** Opening GIVEN RECORDS block **
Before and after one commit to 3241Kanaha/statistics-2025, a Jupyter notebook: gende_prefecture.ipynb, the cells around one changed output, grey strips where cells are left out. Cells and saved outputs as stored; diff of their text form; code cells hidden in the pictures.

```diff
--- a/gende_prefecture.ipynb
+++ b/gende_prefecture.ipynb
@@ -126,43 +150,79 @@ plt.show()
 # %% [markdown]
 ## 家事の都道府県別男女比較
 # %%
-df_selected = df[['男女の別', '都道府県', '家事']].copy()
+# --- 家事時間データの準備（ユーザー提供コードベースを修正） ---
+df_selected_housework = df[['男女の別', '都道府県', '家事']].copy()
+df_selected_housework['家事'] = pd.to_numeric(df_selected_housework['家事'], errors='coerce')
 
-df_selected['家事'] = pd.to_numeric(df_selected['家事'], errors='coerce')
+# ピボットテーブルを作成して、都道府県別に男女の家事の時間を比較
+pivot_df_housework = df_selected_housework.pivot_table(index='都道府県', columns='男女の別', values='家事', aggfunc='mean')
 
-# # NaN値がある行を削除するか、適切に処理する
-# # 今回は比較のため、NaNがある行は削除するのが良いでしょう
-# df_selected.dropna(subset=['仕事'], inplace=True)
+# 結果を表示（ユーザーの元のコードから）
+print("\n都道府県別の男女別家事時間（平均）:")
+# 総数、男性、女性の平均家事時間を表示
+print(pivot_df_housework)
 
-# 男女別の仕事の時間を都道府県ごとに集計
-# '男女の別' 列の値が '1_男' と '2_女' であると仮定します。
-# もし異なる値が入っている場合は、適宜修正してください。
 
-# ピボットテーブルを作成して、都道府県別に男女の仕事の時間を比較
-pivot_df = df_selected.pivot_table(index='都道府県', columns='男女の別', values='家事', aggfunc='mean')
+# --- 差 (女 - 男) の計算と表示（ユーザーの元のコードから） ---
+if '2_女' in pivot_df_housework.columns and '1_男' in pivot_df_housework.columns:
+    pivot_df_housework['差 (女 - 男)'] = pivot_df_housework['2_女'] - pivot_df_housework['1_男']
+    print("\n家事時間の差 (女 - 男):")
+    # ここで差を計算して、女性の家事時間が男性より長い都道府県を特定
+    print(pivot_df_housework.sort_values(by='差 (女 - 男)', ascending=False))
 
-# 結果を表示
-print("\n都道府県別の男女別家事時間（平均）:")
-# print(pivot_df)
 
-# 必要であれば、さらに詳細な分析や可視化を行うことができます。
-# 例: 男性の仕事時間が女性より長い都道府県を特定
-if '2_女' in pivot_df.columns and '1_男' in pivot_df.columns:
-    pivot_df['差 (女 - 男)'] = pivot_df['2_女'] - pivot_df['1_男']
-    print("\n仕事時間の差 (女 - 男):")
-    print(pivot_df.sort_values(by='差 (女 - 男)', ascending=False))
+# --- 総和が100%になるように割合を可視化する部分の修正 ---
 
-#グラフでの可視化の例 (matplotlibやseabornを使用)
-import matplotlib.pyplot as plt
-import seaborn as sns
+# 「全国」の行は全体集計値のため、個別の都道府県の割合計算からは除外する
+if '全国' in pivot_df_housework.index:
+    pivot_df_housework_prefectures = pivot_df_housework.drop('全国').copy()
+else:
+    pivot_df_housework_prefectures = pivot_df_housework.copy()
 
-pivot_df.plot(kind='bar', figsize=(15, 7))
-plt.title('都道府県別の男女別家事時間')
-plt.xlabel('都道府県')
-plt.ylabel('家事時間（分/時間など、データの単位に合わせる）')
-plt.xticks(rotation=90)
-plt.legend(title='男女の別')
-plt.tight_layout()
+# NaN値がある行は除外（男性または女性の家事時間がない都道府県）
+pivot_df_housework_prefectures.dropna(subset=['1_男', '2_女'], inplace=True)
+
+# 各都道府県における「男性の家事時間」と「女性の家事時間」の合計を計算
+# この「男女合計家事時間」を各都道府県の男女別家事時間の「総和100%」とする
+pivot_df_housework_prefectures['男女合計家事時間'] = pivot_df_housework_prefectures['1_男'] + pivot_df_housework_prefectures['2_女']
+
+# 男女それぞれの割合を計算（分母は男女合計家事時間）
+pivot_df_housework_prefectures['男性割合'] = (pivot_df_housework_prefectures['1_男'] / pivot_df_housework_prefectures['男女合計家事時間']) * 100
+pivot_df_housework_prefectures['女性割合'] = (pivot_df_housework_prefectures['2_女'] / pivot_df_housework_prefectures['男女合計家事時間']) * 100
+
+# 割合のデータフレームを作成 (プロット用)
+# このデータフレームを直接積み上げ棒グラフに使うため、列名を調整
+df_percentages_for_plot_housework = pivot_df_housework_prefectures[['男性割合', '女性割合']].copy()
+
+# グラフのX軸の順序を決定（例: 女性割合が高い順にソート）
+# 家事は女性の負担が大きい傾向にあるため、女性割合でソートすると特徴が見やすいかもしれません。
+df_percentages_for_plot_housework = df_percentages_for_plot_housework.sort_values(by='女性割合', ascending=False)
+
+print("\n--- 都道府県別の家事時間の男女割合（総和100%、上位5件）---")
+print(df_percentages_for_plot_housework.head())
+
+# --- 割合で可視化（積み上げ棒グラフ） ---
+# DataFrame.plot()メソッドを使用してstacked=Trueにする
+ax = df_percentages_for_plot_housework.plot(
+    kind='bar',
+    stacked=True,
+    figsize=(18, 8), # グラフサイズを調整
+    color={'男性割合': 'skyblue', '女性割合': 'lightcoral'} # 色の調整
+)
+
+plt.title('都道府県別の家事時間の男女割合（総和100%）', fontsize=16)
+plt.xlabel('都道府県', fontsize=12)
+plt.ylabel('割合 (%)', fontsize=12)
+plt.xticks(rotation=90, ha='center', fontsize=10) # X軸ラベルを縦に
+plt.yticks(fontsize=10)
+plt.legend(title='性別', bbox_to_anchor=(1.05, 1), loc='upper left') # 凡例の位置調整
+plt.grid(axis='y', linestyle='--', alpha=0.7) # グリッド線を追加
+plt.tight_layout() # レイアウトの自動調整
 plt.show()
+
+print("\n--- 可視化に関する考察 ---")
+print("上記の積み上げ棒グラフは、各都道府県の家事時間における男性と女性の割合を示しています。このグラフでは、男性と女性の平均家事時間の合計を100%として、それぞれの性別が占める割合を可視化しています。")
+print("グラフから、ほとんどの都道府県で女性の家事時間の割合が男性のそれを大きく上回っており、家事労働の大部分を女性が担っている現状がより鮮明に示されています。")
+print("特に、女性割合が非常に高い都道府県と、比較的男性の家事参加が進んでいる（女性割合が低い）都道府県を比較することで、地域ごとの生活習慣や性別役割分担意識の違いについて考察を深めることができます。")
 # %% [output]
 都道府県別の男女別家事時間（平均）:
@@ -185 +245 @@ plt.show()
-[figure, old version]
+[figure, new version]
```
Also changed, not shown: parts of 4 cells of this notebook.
** Closing GIVEN RECORDS block **
- [EXERCISE DIRECTIONS]:
Across the whole listing, show each line where the word "False" occurs.

- [RESULT OF THE TASK]:
+    print(pivot_df_housework.sort_values(by='差 (女 - 男)', ascending=False))
-    print(pivot_df.sort_values(by='差 (女 - 男)', ascending=False))
+df_percentages_for_plot_housework = df_percentages_for_plot_housework.sort_values(by='女性割合', ascending=False)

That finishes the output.